|Subject: BBC: Militia terror in Timor
Date: Sat, 17 Jul 1999 09:13:58 -0400
From: "John M. Miller" <firstname.lastname@example.org>
Saturday, July 10, 1999 Published at 20:01 GMT 21:01 UK
World: Asia-Pacific Militia terror in Timor
By Jonathan Head in East Timor
Aid agencies in East Timor say at least 60,000 people have been displaced from their homes and an even larger number are in need of humanitarian assistance because of a campaign of terror by pro-Jakarta militias.
Access to many areas has been blocked by the groups, despite assurances from the Indonesian Government that it is capable of guaranteeing security until next month's referendum on the territory's future.
Every day the office of East Timor's largest human rights organisation is filled with anxious looking people waiting to relate their experiences at the hands of the militias.
Most have fled from their villages. Some saw their homes burnt down.
Nights of terror
They speak of nights of terror, as the often drunk paramilitaries go from house to house looking for suspected independence supporters.
They say women are frequently raped and young men taken away, never to be seen again.
Those who found shelter in the capital Dili are lucky. In the west of the territory, tens of thousands are reported to be living in the arid Timorese bush beyond help.
The only aid convoy to get through to them was attacked by the militias last week. No others have made it through the barricaded roads which lead into the militia held areas.
Aid agencies believe that as well as the more than 60,000 people who have fled from their homes, a far larger number still living close to their villages may need assistance because they dare not sleep in their own homes or work in their fields.

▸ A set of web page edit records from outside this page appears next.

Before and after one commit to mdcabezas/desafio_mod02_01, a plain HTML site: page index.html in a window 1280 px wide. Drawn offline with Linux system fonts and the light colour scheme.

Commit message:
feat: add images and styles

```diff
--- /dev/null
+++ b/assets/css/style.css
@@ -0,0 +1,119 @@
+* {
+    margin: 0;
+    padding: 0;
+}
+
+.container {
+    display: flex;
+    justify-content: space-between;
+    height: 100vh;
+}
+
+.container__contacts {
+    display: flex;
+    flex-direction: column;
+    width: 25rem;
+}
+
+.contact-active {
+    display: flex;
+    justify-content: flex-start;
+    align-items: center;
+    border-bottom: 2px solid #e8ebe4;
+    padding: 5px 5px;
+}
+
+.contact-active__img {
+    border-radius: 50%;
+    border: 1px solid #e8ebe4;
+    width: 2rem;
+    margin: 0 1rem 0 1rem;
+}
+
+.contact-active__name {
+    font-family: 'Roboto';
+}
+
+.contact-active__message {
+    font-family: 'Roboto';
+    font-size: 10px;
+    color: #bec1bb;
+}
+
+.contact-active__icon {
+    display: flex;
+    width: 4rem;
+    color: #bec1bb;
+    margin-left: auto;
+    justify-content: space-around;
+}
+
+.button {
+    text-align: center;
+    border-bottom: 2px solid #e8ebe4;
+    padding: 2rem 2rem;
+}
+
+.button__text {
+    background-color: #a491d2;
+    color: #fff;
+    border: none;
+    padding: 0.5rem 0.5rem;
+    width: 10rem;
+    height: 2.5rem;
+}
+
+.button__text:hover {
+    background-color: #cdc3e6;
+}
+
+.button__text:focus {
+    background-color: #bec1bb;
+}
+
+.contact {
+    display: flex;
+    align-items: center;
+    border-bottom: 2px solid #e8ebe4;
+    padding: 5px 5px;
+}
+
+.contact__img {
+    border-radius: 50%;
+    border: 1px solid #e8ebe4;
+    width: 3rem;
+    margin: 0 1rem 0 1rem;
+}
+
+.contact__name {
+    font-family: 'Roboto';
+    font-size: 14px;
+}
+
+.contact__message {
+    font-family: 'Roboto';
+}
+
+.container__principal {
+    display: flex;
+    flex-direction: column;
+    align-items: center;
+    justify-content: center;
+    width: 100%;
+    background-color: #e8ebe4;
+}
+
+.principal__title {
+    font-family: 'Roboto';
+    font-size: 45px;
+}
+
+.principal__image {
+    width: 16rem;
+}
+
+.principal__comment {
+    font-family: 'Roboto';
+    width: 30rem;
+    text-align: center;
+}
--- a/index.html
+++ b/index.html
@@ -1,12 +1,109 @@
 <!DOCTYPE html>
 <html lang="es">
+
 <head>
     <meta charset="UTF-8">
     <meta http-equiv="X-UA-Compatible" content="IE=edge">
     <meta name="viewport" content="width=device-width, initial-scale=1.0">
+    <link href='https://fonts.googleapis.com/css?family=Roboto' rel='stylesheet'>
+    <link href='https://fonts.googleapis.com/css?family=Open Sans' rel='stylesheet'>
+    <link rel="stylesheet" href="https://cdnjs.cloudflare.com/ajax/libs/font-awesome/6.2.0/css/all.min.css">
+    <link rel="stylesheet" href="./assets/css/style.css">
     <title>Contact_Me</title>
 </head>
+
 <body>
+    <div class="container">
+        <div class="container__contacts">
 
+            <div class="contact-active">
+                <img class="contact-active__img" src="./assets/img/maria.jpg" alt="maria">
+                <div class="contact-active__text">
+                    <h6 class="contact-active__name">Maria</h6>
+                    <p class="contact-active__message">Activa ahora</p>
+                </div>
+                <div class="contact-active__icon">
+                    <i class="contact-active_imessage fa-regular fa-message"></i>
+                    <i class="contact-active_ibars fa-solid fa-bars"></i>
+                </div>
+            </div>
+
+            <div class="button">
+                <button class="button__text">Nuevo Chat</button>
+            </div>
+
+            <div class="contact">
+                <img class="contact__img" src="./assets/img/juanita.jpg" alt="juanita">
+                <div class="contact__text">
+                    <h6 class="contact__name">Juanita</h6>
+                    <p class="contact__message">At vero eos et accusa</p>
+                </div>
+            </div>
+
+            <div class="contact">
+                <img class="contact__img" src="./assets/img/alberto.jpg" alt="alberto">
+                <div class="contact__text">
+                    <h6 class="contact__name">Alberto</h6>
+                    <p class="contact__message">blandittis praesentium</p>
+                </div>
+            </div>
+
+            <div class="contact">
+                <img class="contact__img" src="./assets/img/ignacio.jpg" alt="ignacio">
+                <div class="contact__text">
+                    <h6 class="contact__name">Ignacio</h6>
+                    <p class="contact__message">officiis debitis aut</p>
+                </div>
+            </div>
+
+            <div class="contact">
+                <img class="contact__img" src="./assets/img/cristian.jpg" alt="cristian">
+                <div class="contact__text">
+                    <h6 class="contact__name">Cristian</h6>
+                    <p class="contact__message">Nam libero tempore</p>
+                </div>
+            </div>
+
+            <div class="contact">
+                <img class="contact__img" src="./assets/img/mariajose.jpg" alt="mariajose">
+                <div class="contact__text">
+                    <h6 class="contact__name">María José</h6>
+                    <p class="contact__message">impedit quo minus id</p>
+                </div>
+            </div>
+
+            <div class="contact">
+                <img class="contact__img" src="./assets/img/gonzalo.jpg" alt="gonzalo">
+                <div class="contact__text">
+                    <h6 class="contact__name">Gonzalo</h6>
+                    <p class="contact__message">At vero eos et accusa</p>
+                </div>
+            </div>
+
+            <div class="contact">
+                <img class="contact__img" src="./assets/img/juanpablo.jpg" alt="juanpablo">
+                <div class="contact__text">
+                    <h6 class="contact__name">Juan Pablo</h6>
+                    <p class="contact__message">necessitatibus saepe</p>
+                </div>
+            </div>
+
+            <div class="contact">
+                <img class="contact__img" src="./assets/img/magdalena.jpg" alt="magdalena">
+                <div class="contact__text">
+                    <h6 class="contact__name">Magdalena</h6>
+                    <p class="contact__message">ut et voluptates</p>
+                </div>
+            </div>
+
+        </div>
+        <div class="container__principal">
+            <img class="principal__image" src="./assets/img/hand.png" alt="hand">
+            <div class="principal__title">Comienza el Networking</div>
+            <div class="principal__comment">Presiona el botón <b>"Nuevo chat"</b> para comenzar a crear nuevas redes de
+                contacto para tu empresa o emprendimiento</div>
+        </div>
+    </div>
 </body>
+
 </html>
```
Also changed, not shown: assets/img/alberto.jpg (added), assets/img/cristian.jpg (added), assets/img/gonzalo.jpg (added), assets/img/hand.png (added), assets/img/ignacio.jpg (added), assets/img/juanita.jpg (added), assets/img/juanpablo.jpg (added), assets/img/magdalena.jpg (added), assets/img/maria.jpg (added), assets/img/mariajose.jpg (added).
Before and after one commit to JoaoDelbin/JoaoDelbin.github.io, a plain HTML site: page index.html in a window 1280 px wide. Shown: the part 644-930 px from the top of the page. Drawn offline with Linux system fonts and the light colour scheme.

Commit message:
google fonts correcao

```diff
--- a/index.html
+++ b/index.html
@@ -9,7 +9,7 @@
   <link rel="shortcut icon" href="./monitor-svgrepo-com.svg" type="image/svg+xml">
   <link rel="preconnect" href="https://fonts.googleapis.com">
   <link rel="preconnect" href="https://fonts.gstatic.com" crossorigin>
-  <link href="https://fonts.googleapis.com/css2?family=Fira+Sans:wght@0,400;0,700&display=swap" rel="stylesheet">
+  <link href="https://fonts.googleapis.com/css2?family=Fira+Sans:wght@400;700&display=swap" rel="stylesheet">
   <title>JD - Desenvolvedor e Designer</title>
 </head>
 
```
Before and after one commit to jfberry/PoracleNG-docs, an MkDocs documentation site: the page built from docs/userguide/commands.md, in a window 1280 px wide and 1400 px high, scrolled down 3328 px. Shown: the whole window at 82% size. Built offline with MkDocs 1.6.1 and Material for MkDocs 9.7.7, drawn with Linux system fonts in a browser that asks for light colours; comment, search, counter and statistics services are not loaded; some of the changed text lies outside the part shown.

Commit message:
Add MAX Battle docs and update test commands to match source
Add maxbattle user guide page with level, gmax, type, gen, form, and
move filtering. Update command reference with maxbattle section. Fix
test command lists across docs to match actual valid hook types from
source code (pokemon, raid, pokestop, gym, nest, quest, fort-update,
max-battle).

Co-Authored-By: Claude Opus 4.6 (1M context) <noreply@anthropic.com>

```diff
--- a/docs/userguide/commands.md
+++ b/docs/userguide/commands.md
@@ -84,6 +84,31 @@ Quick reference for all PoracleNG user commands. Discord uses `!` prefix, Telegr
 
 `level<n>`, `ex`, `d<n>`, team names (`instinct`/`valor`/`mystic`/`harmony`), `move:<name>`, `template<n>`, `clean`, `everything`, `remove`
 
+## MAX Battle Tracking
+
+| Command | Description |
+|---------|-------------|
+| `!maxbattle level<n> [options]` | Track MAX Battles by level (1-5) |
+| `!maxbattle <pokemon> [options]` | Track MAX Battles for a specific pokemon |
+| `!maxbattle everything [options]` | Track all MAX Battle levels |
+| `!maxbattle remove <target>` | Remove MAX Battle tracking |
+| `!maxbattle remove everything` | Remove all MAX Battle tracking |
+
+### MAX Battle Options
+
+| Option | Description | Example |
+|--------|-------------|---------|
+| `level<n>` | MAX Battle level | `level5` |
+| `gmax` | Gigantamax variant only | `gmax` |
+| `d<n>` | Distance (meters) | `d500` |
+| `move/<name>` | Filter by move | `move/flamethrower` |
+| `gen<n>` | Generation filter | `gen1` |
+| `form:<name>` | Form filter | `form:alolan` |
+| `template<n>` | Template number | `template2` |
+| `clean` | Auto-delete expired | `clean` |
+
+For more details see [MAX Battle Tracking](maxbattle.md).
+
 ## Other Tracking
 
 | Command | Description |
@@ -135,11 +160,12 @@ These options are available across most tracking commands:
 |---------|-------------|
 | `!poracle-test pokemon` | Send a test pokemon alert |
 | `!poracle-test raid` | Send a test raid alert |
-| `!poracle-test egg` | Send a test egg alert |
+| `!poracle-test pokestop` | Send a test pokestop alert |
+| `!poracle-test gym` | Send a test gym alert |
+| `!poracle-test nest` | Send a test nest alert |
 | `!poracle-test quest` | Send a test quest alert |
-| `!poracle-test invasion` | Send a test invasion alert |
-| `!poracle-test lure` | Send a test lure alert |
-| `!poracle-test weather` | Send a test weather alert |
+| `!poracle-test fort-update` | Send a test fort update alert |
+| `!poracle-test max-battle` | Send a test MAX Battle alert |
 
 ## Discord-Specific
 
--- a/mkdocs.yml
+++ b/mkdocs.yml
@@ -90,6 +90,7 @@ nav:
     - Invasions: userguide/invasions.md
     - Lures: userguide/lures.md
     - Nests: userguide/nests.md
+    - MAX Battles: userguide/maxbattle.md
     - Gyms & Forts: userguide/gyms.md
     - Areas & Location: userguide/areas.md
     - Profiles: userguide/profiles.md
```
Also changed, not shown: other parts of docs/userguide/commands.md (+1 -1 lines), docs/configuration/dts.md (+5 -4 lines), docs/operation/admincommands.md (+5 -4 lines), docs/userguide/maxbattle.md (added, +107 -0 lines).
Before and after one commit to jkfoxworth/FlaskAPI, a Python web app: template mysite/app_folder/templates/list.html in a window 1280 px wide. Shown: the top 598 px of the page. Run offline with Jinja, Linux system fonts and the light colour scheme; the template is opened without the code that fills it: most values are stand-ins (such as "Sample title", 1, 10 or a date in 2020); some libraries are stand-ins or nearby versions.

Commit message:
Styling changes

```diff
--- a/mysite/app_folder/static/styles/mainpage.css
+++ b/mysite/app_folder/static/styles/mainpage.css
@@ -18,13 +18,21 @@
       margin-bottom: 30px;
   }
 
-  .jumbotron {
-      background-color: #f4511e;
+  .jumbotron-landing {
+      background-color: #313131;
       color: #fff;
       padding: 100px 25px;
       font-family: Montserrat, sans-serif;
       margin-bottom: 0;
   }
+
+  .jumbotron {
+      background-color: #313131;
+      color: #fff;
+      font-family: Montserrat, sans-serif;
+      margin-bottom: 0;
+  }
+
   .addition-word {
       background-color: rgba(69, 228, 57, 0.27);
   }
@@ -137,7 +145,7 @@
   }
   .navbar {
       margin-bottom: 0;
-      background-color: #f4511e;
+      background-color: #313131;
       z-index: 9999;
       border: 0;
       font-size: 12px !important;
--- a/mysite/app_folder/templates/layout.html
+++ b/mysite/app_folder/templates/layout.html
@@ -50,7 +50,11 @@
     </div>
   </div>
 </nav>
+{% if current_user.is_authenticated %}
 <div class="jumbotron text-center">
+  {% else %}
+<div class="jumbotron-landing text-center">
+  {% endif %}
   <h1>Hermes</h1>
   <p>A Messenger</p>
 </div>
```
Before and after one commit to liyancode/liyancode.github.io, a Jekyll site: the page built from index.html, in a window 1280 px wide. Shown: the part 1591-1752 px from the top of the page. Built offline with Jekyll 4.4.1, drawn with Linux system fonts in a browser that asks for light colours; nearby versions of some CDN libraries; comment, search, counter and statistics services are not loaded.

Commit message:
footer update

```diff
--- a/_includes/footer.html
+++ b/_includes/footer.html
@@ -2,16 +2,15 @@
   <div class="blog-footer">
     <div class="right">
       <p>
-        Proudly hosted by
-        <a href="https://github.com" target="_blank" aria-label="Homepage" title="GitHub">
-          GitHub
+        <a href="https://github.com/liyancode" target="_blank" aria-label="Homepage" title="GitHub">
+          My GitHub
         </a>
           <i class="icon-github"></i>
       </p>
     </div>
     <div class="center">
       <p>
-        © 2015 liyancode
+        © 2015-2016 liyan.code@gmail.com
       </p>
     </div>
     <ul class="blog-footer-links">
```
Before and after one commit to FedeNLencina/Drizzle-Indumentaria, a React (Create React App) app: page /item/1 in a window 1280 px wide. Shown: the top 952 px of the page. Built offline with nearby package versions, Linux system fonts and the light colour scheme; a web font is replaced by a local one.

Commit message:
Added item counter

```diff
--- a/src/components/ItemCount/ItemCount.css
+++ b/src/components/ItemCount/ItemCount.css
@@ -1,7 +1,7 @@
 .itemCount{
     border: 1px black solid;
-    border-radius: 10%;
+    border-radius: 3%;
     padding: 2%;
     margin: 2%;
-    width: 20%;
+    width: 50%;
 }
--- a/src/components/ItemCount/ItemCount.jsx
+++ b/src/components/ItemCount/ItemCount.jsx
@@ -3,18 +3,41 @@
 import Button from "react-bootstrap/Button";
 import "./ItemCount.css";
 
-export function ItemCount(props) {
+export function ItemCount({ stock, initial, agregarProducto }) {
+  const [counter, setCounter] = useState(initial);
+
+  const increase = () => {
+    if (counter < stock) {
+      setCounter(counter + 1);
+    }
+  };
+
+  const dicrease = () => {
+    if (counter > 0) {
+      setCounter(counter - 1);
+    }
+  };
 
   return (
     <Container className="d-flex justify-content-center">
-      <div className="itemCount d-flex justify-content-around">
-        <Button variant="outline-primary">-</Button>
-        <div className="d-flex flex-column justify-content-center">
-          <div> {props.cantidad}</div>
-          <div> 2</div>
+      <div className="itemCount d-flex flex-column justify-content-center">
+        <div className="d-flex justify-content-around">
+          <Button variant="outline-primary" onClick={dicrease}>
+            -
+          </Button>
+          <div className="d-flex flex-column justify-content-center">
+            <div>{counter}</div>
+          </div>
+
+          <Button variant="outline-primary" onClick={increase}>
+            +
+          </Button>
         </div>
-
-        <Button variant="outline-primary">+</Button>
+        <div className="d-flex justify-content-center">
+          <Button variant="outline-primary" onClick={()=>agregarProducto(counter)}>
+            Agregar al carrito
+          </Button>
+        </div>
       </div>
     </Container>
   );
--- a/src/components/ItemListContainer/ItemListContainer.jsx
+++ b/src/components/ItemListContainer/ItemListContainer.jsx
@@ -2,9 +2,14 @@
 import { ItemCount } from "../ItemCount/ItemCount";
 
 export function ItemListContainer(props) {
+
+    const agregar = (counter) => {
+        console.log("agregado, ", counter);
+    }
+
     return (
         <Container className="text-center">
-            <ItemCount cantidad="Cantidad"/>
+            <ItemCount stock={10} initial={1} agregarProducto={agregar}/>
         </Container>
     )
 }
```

The Indonesian authorities have suggested organising more aid convoys, but the agencies stressed that the situation can only improve if the government stands by its promises to control the militias.
Despite official claims that the problem is the result of clashes between pro and anti-independence groups, the agencies say nearly all the incidents of intimidation are attributed to the pro-Jakarta paramilitaries.
By next Tuesday the United Nations must decide whether to delay the referendum for a second time because of the lack of security.
Both Indonesia and the UN have ruled out a peace-keeping force for East Timor.